It is absolutely mandatory to enter some countries with a vehicle and must be prearranged. WikiOverland clearly identifies countries where a Carnet is mandatory for entry in the "Entering with a car or motorbike" section of each country.

Definition[edit]

The Canadian Automobile Association explains a Carnet de Passage as follows:

The Carnet can be thought of as a passport for your car. It offers a guarantee to a foreign government that the vehicle identified in the Carnet, if granted temporary importation status, will be removed from the country within the time limit imposed by the respective jurisdiction. In the event that the vehicle is not removed within the imposed timeframe, the country may claim from the issuing association all duties and taxes that would be required to permanently import the vehicle to that country. Using the Carnet is an alternative to leaving a cash security deposit with a foreign government to guarantee the vehicle leaves the country. It allows free movement and unencumbered access between foreign countries....
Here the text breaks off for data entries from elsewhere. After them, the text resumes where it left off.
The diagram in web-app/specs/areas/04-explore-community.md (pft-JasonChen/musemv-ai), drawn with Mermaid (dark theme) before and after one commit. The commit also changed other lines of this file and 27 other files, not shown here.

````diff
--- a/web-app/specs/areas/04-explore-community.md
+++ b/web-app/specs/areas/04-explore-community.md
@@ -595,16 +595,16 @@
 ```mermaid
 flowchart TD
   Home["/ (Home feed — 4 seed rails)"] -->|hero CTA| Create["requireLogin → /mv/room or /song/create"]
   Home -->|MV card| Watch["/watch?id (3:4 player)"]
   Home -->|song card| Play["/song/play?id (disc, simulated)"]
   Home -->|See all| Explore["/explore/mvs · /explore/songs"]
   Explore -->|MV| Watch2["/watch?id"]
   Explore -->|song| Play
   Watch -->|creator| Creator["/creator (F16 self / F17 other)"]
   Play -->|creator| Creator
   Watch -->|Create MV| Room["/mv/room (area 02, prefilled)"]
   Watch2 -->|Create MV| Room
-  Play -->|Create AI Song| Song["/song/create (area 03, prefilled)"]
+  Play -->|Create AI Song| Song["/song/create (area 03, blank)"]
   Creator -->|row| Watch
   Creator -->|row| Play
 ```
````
Where to get a Carnet de Passage[edit]

In almost all cases, a Carnet can be obtained from the motoring association in your home country. Ask there.

The United Kingdom
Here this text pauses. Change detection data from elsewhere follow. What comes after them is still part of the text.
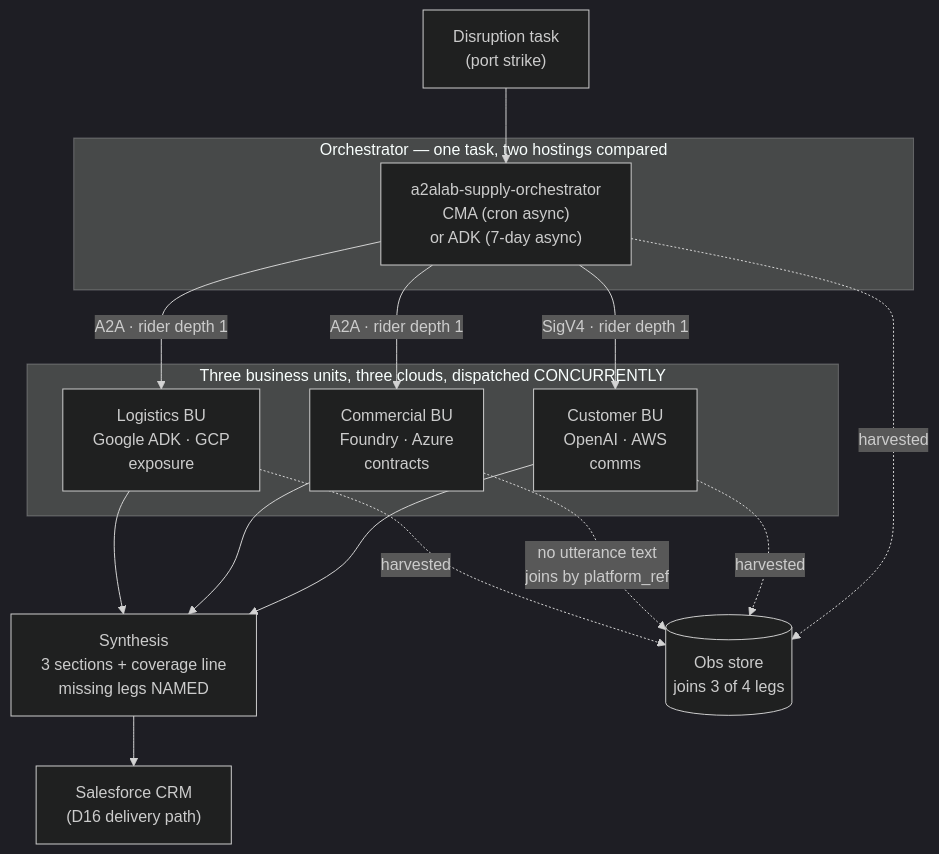
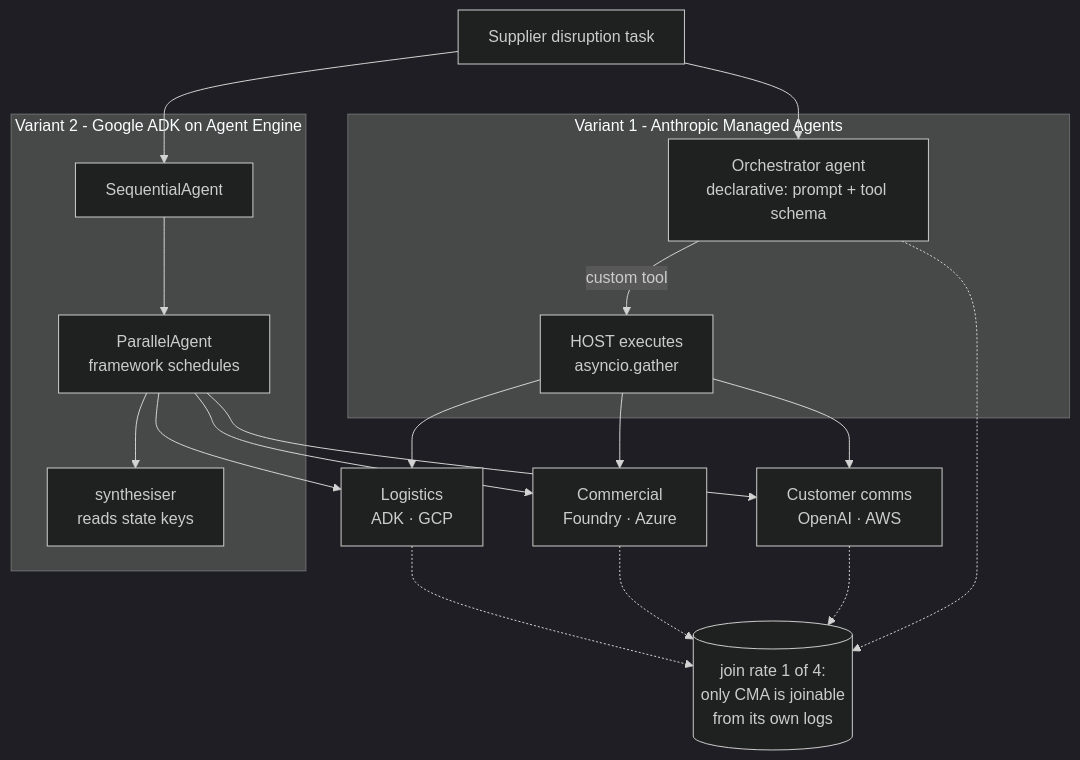
Diagram 13 of 13 in plan/08-insights.md (congmingwudi/a2a-lab), drawn with Mermaid (dark theme) before and after one commit. The commit also changed other lines of this file and 14 other files, not shown here.

First line of the commit message:
Cross-cloud identity for the ADK orchestrator: 0/3 legs to 3/3

````diff
--- a/plan/08-insights.md
+++ b/plan/08-insights.md
@@ -600,28 +608,31 @@
 ```mermaid
 flowchart TB
-    OP["Disruption task<br/>(port strike)"] --> ORC
+    T["Supplier disruption task"] --> C
+    T --> A
 
-    subgraph orc["Orchestrator — one task, two hostings compared"]
-        ORC["a2alab-supply-orchestrator<br/>CMA (cron async)<br/>or ADK (7-day async)"]
+    subgraph cma["Variant 1 - Anthropic Managed Agents"]
+        C["Orchestrator agent<br/>declarative: prompt + tool schema"]
+        C -- "custom tool" --> H["HOST executes<br/>asyncio.gather"]
     end
 
-    ORC -- "A2A · rider depth 1" --> L1
-    ORC -- "A2A · rider depth 1" --> L2
-    ORC -- "SigV4 · rider depth 1" --> L3
-
-    subgraph legs["Three business units, three clouds, dispatched CONCURRENTLY"]
-        L1["Logistics BU<br/>Google ADK · GCP<br/>exposure"]
-        L2["Commercial BU<br/>Foundry · Azure<br/>contracts"]
-        L3["Customer BU<br/>OpenAI · AWS<br/>comms"]
+    subgraph adk["Variant 2 - Google ADK on Agent Engine"]
+        A["SequentialAgent"] --> P["ParallelAgent<br/>framework schedules"]
+        P --> S["synthesiser<br/>reads state keys"]
     end
 
-    L1 --> SYN
-    L2 --> SYN
-    L3 --> SYN
-    SYN["Synthesis<br/>3 sections + coverage line<br/>missing legs NAMED"] --> CRM["Salesforce CRM<br/>(D16 delivery path)"]
+    H --> L1
+    H --> L2
+    H --> L3
+    P --> L1
+    P --> L2
+    P --> L3
 
-    L1 -.harvested.-> OBS[("Obs store<br/>joins 3 of 4 legs")]
-    L2 -."no utterance text<br/>joins by platform_ref".-> OBS
-    L3 -.harvested.-> OBS
-    ORC -.harvested.-> OBS
+    L1["Logistics<br/>ADK · GCP"]
+    L2["Commercial<br/>Foundry · Azure"]
+    L3["Customer comms<br/>OpenAI · AWS"]
+
+    L1 -.-> OBS[("join rate 1 of 4:<br/>only CMA is joinable<br/>from its own logs")]
+    L2 -.-> OBS
+    L3 -.-> OBS
+    C -.-> OBS
 ```
````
RAC

Contacts:

Paul Gowan Email: PKGowen@rac.co.uk

Sue Collins Email: sjcollins@rac.co.uk

           Tel 01454 208000

RAC Website - Carnet

Price of a Carnet de Passage[edit]

Each country requiring a Carnet for entry will require a certain value be placed in bond. This amount is usually stated as some number of times the estimated value of the vehicle.
For example, if your vehicle is valued at $20,000 and the particular country you want to visit requires a Carnet of 3 times the value of the vehicle, you will have to purchase a Carnet for $60,000 to enter that country.
NOTE: Different countries require different amounts. If you plan to visit multiple countries requiring a Carnet, you should spend the amount required by the most expensive country.
NOTE: The Canadian Automobile Association list of countries requiring a carnet or requiring "other written approval" (see here) are both very out of date and incorrect. Use the calculator as an estimate of costs only. Wikioverland is an up-to-date source for this information.

Do I get my money back?[edit]

Yes. When the vehicle comes back to it's original country, the Carnet is cancelled, and the original bond amount is refunded (usually minus some fees).

I don't have that much money...[edit]

Most Motoring Authorities that can issue Carnets now have an indemnity coverage option, which means you only pay a fraction of the full amount required and the remainder is covered by indemnity insurance. Inquire at your local motoring authority.

Countries that require a Carnet de Passage[edit]

Below is a list of all the countries where a Carnet is absolutely mandatory for entry with a vehicle.
The list is growing as more information is added to WikiOverland.

NOTE: No Country in North, Central or South America requires a Carnet for entry with a vehicle.

Countries that DO NOT require a Carnet de Passage[edit]

These countries are often thought to require a carnet, though they DO NOT.
These countries can be entered with a vehicle using a Temporary Import Permit (TIP), sometimes a deposit or payment is required, check each country for details.